Prescott Park Riverhouse Concert Series, Portsmouth, NH
September 2, 2015
Josh Ritter and his band had a lot of fun unveiling a host of new songs from the forthcoming album Sermon on the Rocks; and they should be having fun–the new tunes were fantastic, full of the playful lyricism and joyful performance that has defined Ritter’s career.
Bhi Bhiman opened the show with a tight set mostly from his new album Rhythm and Reason. I’ve been wanting to see him for a while and he did not disappoint. It felt like his voice filled the whole park. Bhi and his band play with a relaxed confidence, smiles on their faces, and playful banter. (Bhiman introduced his single “Moving to Brussels” as “a kind of Fievel Goes West kind of song.”) The highlight for me was “Guttersnipe” which shows off his vocal range and wry lyrics: “A buzzard riding the rails / I steal my meals when all else fails / I’m right at home on the line / I’m well on my way to feeling fine.” Bhiman is playing again in Boston this month–at The Great Scott, supporting The Suffers.

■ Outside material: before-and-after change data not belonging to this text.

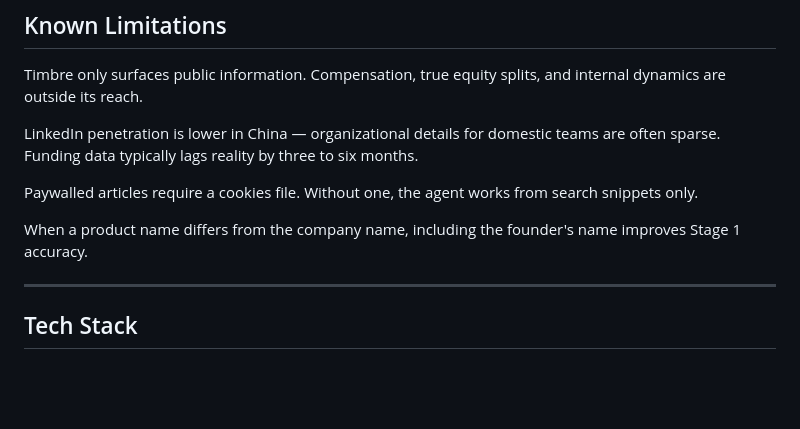
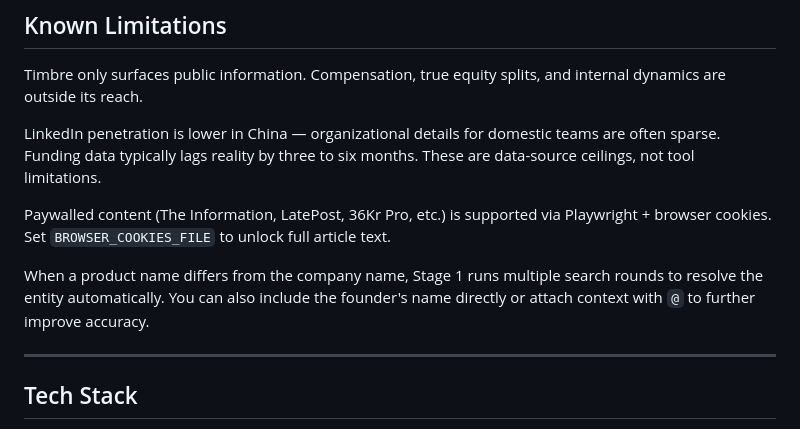
Before and after one commit to NOSIEMPRE/Timbre, a Markdown page: README.en.md, the part around the change. Rendered like a GitHub page; blank space fills up the shorter version.

Commit message:
Update known limitations: mark resolved items, clarify remaining

```diff
--- a/README.en.md
+++ b/README.en.md
@@ -124,11 +124,11 @@ All agent behavior is defined in `prompts/`. Changing how the agent researches o
 
 Timbre only surfaces public information. Compensation, true equity splits, and internal dynamics are outside its reach.
 
-LinkedIn penetration is lower in China — organizational details for domestic teams are often sparse. Funding data typically lags reality by three to six months.
+LinkedIn penetration is lower in China — organizational details for domestic teams are often sparse. Funding data typically lags reality by three to six months. These are data-source ceilings, not tool limitations.
 
-Paywalled articles require a cookies file. Without one, the agent works from search snippets only.
+Paywalled content (The Information, LatePost, 36Kr Pro, etc.) is supported via Playwright + browser cookies. Set `BROWSER_COOKIES_FILE` to unlock full article text.
 
-When a product name differs from the company name, including the founder's name improves Stage 1 accuracy.
+When a product name differs from the company name, Stage 1 runs multiple search rounds to resolve the entity automatically. You can also include the founder's name directly or attach context with `@` to further improve accuracy.
 
 ---
 
```
Also changed, not shown: README.md (+3 -3 lines).
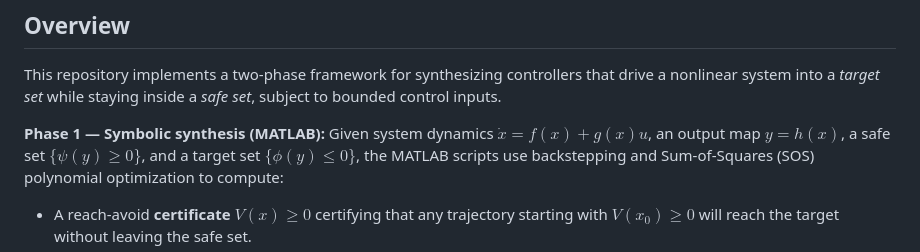
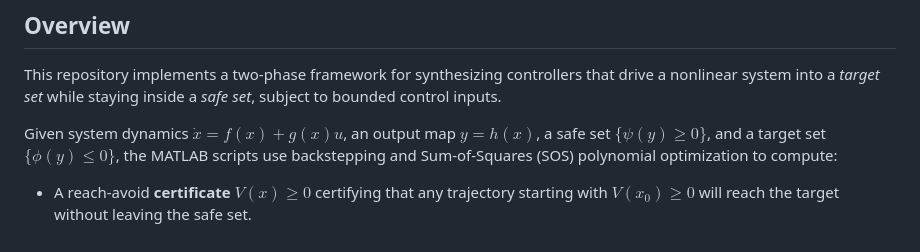
Before and after one commit to Aalto-Nonlinear-Systems-and-Control/reach_avoid_backstepping_MPC, a Markdown page: README.md, the part around the change. Drawn GitHub-style.

Commit message:
Remove redundant phase header from README introduction

```diff
--- a/README.md
+++ b/README.md
@@ -4,7 +4,6 @@
 
 This repository implements a two-phase framework for synthesizing controllers that drive a nonlinear system into a _target set_ while staying inside a _safe set_, subject to bounded control inputs.
 
-**Phase 1 — Symbolic synthesis (MATLAB):**
 Given system dynamics $\dot{x} = f(x) + g(x)u$, an output map $y = h(x)$, a safe set $\{\psi(y) \geq 0\}$, and a target set $\{\phi(y) \leq 0\}$, the MATLAB scripts use backstepping and Sum-of-Squares (SOS) polynomial optimization to compute:
 
 - A reach-avoid **certificate** $V(x) \geq 0$ certifying that any trajectory starting with $V(x_0) \geq 0$ will reach the target without leaving the safe set.
```
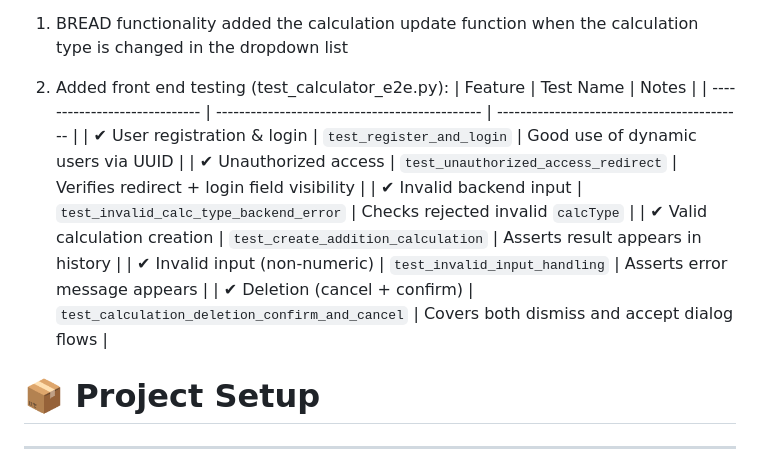
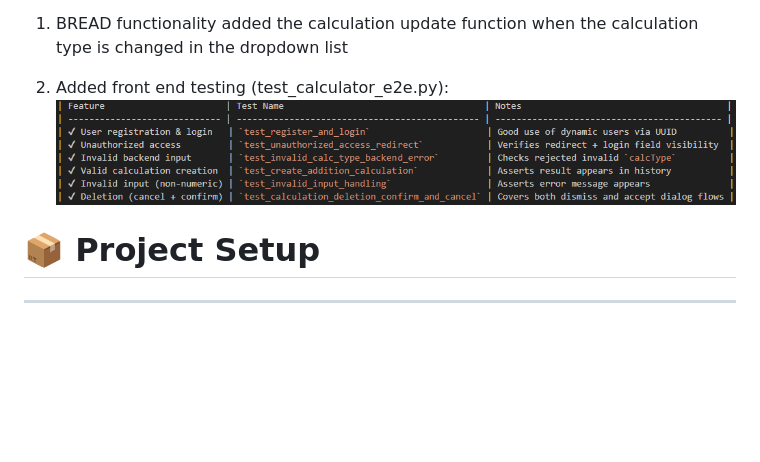
Before and after one commit to yk346/is_601_final, a Markdown page: README.md, the part around the change. Drawn GitHub-style; pictures changed too: image-4.png (added); blank space fills up the shorter version.

```diff
--- a/README.md
+++ b/README.md
@@ -19,14 +19,7 @@ what's new:
 added the calculation update function when the calculation type is changed in the dropdown list
 
 2) Added front end testing (test_calculator_e2e.py):
-| Feature                       | Test Name                                      | Notes                                       |
-| ----------------------------- | ---------------------------------------------- | ------------------------------------------- |
-| ✔ User registration & login   | `test_register_and_login`                      | Good use of dynamic users via UUID          |
-| ✔ Unauthorized access         | `test_unauthorized_access_redirect`            | Verifies redirect + login field visibility  |
-| ✔ Invalid backend input       | `test_invalid_calc_type_backend_error`         | Checks rejected invalid `calcType`          |
-| ✔ Valid calculation creation  | `test_create_addition_calculation`             | Asserts result appears in history           |
-| ✔ Invalid input (non-numeric) | `test_invalid_input_handling`                  | Asserts error message appears               |
-| ✔ Deletion (cancel + confirm) | `test_calculation_deletion_confirm_and_cancel` | Covers both dismiss and accept dialog flows |
+![alt text](image-4.png)
 
 
 # 📦 Project Setup
```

It’ll be worth your time to get there for his set.
Ritter’s set began with “A Certain Light,” from his most recent album The Beast in Its Tracks (2013), then “Me and Jiggs” from Golden Age of Radio (2002) and “Right Moves” from The Historical Conquests of Josh Ritter (2007). Most of the set was new, though. The first new song was “Young Moses,” which picks up Josh’s ability to play with stories we all think we know, imbuing them with a more pedestrian perspective that makes room for humor and joyful performance.
“Homecoming” (not sure of the name) was more somber and it seemed to me that it was where the set really coalesced. After the songs last notes, Zak Hickman pointed enthusiastically to Josh, celebrating its perfect–and I mean perfect–delivery. I don’t have lyrics or a link for this song, but I am really looking forward to getting to know it when the album is released in October. It feels like it will be one of those songs that when you hear the first notes you feel lucky that it’s been included in the set list.

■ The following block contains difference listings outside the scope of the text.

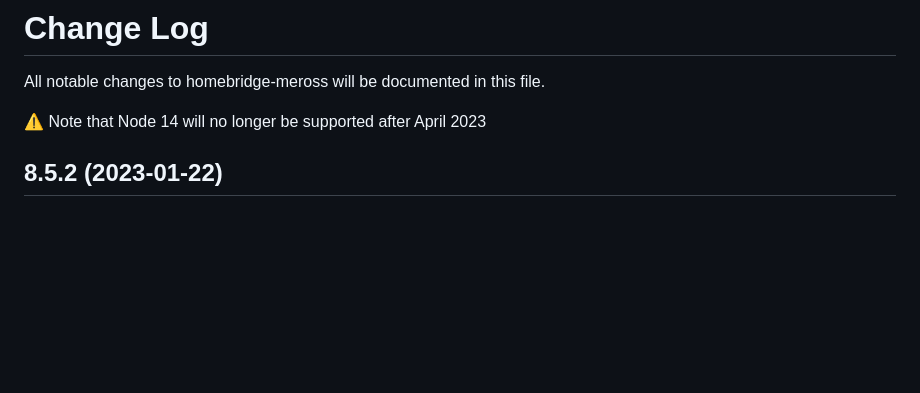
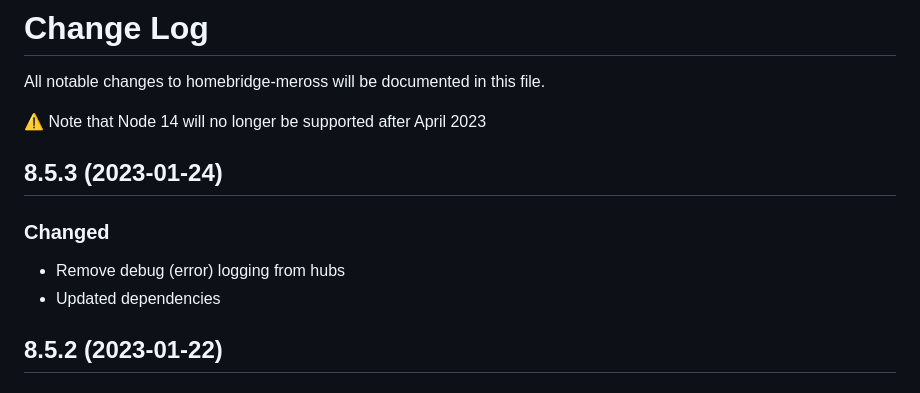
Before and after one commit to bwp91/homebridge-meross, a Markdown page: CHANGELOG.md, the part around the change. Drawn GitHub-style; blank space fills up the shorter version.

```diff
--- a/CHANGELOG.md
+++ b/CHANGELOG.md
@@ -3,6 +3,13 @@
 All notable changes to homebridge-meross will be documented in this file.
 
 ⚠️ Note that Node 14 will no longer be supported after April 2023
+
+## 8.5.3 (2023-01-24)
+
+### Changed
+
+- Remove debug (error) logging from hubs
+- Updated dependencies
 
 ## 8.5.2 (2023-01-22)
 
```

“The Temptation of Adam” has always been that way for me–and Josh began to play it when the band left the stage, but couldn’t remember the lyrics and decided not to complete it. He’d mentioned that he’d been so invested in the new songs that it was sometimes hard to remember the older ones. This happens to everybody, of course, and it might have been disappointing had he not immediately played a humble, beautiful version of “Monster Ballads.”
The band came back out for some more new work. Sermon on the Rocks was recorded in New Orleans, and some of the new songs reflect some of the carefree spirit of a hole-in-the-wall music club. “Getting Ready to Get Down” and “Where The Night Goes” are both catchy, clever songs that have depth beyond their hooks, similar to “Right Moves” or “To The Dogs (Or Whoever)”.

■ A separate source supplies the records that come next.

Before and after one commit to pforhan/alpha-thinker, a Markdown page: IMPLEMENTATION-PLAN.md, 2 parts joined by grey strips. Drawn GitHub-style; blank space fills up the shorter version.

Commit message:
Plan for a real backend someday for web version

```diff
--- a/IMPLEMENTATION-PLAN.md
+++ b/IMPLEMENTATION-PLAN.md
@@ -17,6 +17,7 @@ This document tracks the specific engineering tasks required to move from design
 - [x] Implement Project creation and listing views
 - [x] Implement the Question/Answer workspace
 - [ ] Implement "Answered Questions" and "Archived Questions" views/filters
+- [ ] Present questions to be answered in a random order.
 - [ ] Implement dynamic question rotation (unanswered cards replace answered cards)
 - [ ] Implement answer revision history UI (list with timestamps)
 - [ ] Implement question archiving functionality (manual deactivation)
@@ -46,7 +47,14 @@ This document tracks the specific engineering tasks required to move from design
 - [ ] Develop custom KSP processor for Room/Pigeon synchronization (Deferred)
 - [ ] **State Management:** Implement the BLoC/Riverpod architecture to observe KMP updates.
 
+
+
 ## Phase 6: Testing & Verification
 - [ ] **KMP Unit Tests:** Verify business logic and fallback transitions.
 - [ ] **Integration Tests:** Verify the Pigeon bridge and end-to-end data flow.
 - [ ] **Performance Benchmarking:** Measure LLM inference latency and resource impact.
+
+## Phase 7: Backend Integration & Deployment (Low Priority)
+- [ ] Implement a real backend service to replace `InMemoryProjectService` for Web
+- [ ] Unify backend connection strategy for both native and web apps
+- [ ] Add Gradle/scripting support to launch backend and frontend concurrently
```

In an interesting move, the lineup shifted again, to just Josh, Zack, and Josh Kaufman. The three have toured as an acoustic trio before and their work tonight was crisp and understatedly beautiful. They played “Folk Bloodbath” (here’s a crushing version with the Punch Brothers) and then a version of “Girl in the War” (here’s an awesome version with Barnstar!) that was punctuated by Zack’s brilliant bow work on the bass, and Josh Kaufman’s perfect accompaniment on classical guitar.
So, I went to the show with my kids, who started to fade. We took off, dancing to the car while the band came back on stage for “Joy To You Baby” which is as good a way as any to end the night.
The bottom line: I’m kicking myself for not getting tickets to the sold out album-release show at The Sinclair on October 19. For those of you going, you’re in for a treat. Church Street is going to shake.